** Material to process **
+++++

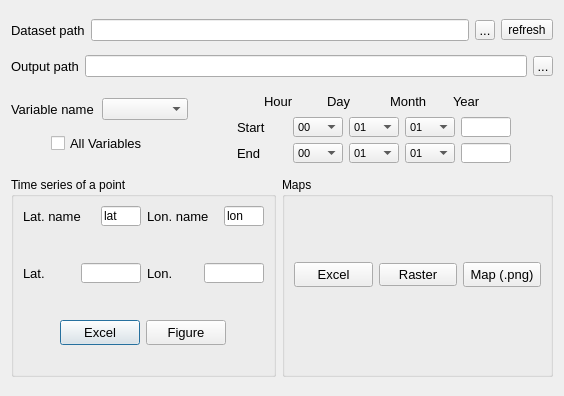
First picture: the form in waterpybal_ui_design/visual.ui, repository IDAEA-EVS/waterpybal, before the edit.
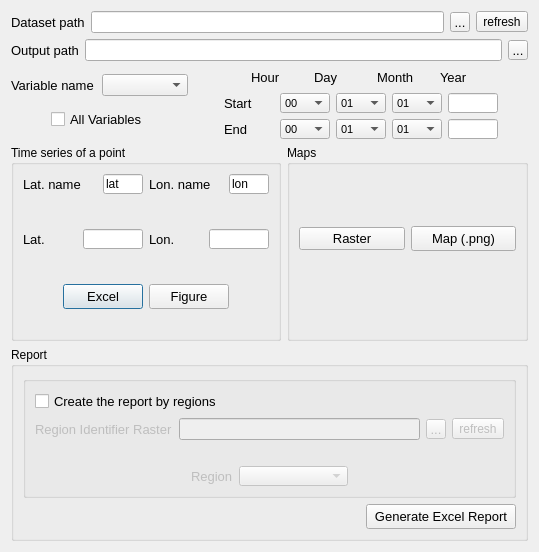
Second picture: the form after the edit.

The edit to the form file:
```diff
--- a/waterpybal_ui_design/visual.ui
+++ b/waterpybal_ui_design/visual.ui
@@ -6,20 +6,20 @@
    <rect>
     <x>0</x>
     <y>0</y>
-    <width>564</width>
-    <height>396</height>
+    <width>539</width>
+    <height>552</height>
    </rect>
   </property>
   <property name="maximumSize">
    <size>
-    <width>700</width>
-    <height>400</height>
+    <width>1500</width>
+    <height>1000</height>
    </size>
   </property>
   <property name="windowTitle">
    <string>Visualization and outputs</string>
   </property>
-  <layout class="QVBoxLayout" name="verticalLayout_3">
+  <layout class="QVBoxLayout" name="verticalLayout_5">
    <item>
     <layout class="QHBoxLayout" name="horizontalLayout_9">
      <item>
@@ -78,6 +78,12 @@
      </item>
      <item>
       <widget class="QToolButton" name="toolButton_refresh">
+       <property name="minimumSize">
+        <size>
+         <width>0</width>
+         <height>20</height>
+        </size>
+       </property>
        <property name="text">
         <string>refresh</string>
        </property>
@@ -388,6 +394,9 @@
              <pointsize>10</pointsize>
             </font>
            </property>
+           <property name="layoutDirection">
+            <enum>Qt::LeftToRight</enum>
+           </property>
            <property name="text">
             <string>Start</string>
            </property>
@@ -1591,30 +1600,6 @@
         </item>
         <item>
          <layout class="QHBoxLayout" name="horizontalLayout_4">
-          <item>
-           <widget class="QPushButton" name="pushButton_maps_excel">
-            <property name="sizePolicy">
-             <sizepolicy hsizetype="Expanding" vsizetype="Fixed">
-              <horstretch>0</horstretch>
-              <verstretch>0</verstretch>
-             </sizepolicy>
-            </property>
-            <property name="minimumSize">
-             <size>
-              <width>0</width>
-              <height>25</height>
-             </size>
-            </property>
-            <property name="font">
-             <font>
-              <pointsize>10</pointsize>
-             </font>
-            </property>
-            <property name="text">
-             <string>Excel</string>
-            </property>
-           </widget>
-          </item>
           <item>
            <widget class="QPushButton" name="pushButton_maps_raster">
             <property name="sizePolicy">
@@ -1684,6 +1669,270 @@
      </item>
     </layout>
    </item>
+   <item>
+    <widget class="QGroupBox" name="groupBox_report">
+     <property name="title">
+      <string>Report</string>
+     </property>
+     <layout class="QVBoxLayout" name="verticalLayout_4">
+      <item>
+       <widget class="QGroupBox" name="groupBox_report_raster">
+        <property name="title">
+         <string/>
+        </property>
+        <layout class="QVBoxLayout" name="verticalLayout_3">
+         <item>
+          <layout class="QHBoxLayout" name="horizontalLayout_21">
+           <item>
+            <widget class="QCheckBox" name="checkBox_regions_raster">
+             <property name="font">
+              <font>
+               <pointsize>10</pointsize>
+              </font>
+             </property>
+             <property name="text">
+              <string>Create the report by regions</string>
+             </property>
+            </widget>
+           </item>
+           <item>
+            <spacer name="horizontalSpacer_10">
+             <property name="orientation">
+              <enum>Qt::Horizontal</enum>
+             </property>
+             <property name="sizeHint" stdset="0">
+              <size>
+               <width>40</width>
+               <height>20</height>
+              </size>
+             </property>
+            </spacer>
+           </item>
+          </layout>
+         </item>
+         <item>
+          <layout class="QHBoxLayout" name="horizontalLayout_18">
+           <item>
+            <widget class="QLabel" name="label_regions_raster">
+             <property name="enabled">
+              <bool>false</bool>
+             </property>
+             <property name="sizePolicy">
+              <sizepolicy hsizetype="Fixed" vsizetype="Preferred">
+               <horstretch>0</horstretch>
+               <verstretch>0</verstretch>
+              </sizepolicy>
+             </property>
+             <property name="font">
+              <font>
+               <pointsize>10</pointsize>
+              </font>
+             </property>
+             <property name="text">
+              <string>Region Identifier Raster</string>
+             </property>
+             <property name="buddy">
+              <cstring>lineEdit_dataset_path</cstring>
+             </property>
+            </widget>
+           </item>
+           <item>
+            <widget class="QLineEdit" name="lineEdit_regions_raster">
+             <property name="enabled">
+              <bool>false</bool>
+             </property>
+             <property name="font">
+              <font>
+               <pointsize>8</pointsize>
+              </font>
+             </property>
+            </widget>
+           </item>
+           <item>
+            <widget class="QToolButton" name="toolButton_regions_raster">
+             <property name="enabled">
+              <bool>false</bool>
+             </property>
+             <property name="sizePolicy">
+              <sizepolicy hsizetype="Fixed" vsizetype="Fixed">
+               <horstretch>0</horstretch>
+               <verstretch>0</verstretch>
+              </sizepolicy>
+             </property>
+             <property name="maximumSize">
+              <size>
+               <width>20</width>
+               <height>20</height>
+              </size>
+             </property>
+             <property name="font">
+              <font>
+               <pointsize>10</pointsize>
+              </font>
+             </property>
+             <property name="text">
+              <string>...</string>
+             </property>
+            </widget>
+           </item>
+           <item>
+            <widget class="QToolButton" name="toolButton_refresh_regions_raster">
+             <property name="enabled">
+              <bool>false</bool>
+             </property>
+             <property name="minimumSize">
+              <size>
+               <width>0</width>
+               <height>20</height>
+              </size>
+             </property>
+             <property name="text">
+              <string>refresh</string>
+             </property>
+            </widget>
+           </item>
+          </layout>
+         </item>
+         <item>
+          <spacer name="horizontalSpacer_11">
+           <property name="orientation">
+            <enum>Qt::Horizontal</enum>
+           </property>
+           <property name="sizeHint" stdset="0">
+            <size>
+             <width>490</width>
+             <height>20</height>
+            </size>
+           </property>
+          </spacer>
+         </item>
+         <item>
+          <layout class="QHBoxLayout" name="horizontalLayout_20">
+           <item>
+            <spacer name="horizontalSpacer_5">
+             <property name="orientation">
+              <enum>Qt::Horizontal</enum>
+             </property>
+             <property name="sizeHint" stdset="0">
+              <size>
+               <width>40</width>
+               <height>20</height>
+              </size>
+             </property>
+            </spacer>
+           </item>
+           <item>
+            <layout class="QHBoxLayout" name="horizontalLayout_19">
+             <item>
+              <widget class="QLabel" name="label_region">
+               <property name="enabled">
+                <bool>false</bool>
+               </property>
+               <property name="minimumSize">
+                <size>
+                 <width>40</width>
+                 <height>20</height>
+                </size>
+               </property>
+               <property name="font">
+                <font>
+                 <pointsize>10</pointsize>
+                </font>
+               </property>
+               <property name="text">
+                <string>Region</string>
+               </property>
+              </widget>
+             </item>
+             <item>
+              <widget class="QComboBox" name="comboBox_region">
+               <property name="enabled">
+                <bool>false</bool>
+               </property>
+               <property name="sizePolicy">
+                <sizepolicy hsizetype="Expanding" vsizetype="Fixed">
+                 <horstretch>0</horstretch>
+                 <verstretch>0</verstretch>
+                </sizepolicy>
+               </property>
+               <property name="minimumSize">
+                <size>
+                 <width>70</width>
+                 <height>20</height>
+                </size>
+               </property>
+              </widget>
+             </item>
+            </layout>
+           </item>
+           <item>
+            <spacer name="horizontalSpacer_4">
+             <property name="orientation">
+              <enum>Qt::Horizontal</enum>
+             </property>
+             <property name="sizeHint" stdset="0">
+              <size>
+               <width>40</width>
+               <height>20</height>
+              </size>
+             </property>
+            </spacer>
+           </item>
+          </layout>
+         </item>
+        </layout>
+       </widget>
+      </item>
+      <item>
+       <layout class="QHBoxLayout" name="horizontalLayout_22">
+        <item>
+         <spacer name="horizontalSpacer_6">
+          <property name="orientation">
+           <enum>Qt::Horizontal</enum>
+          </property>
+          <property name="sizeHint" stdset="0">
+           <size>
+            <width>40</width>
+            <height>20</height>
+           </size>
+          </property>
+         </spacer>
+        </item>
+        <item>
+         <widget class="QPushButton" name="pushButton_report_excel">
+          <property name="sizePolicy">
+           <sizepolicy hsizetype="Expanding" vsizetype="Fixed">
+            <horstretch>0</horstretch>
+            <verstretch>0</verstretch>
+           </sizepolicy>
+          </property>
+          <property name="minimumSize">
+           <size>
+            <width>0</width>
+            <height>25</height>
+           </size>
+          </property>
+          <property name="maximumSize">
+           <size>
+            <width>150</width>
+            <height>16777215</height>
+           </size>
+          </property>
+          <property name="font">
+           <font>
+            <pointsize>10</pointsize>
+           </font>
+          </property>
+          <property name="text">
+           <string>Generate Excel Report</string>
+          </property>
+         </widget>
+        </item>
+       </layout>
+      </item>
+     </layout>
+    </widget>
+   </item>
   </layout>
  </widget>
  <resources/>
```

+++++

** Exercise details **
With "QVBoxLayout" as the string to look for, count the matching lines above and give the number by itself.

** Answer to this task **
4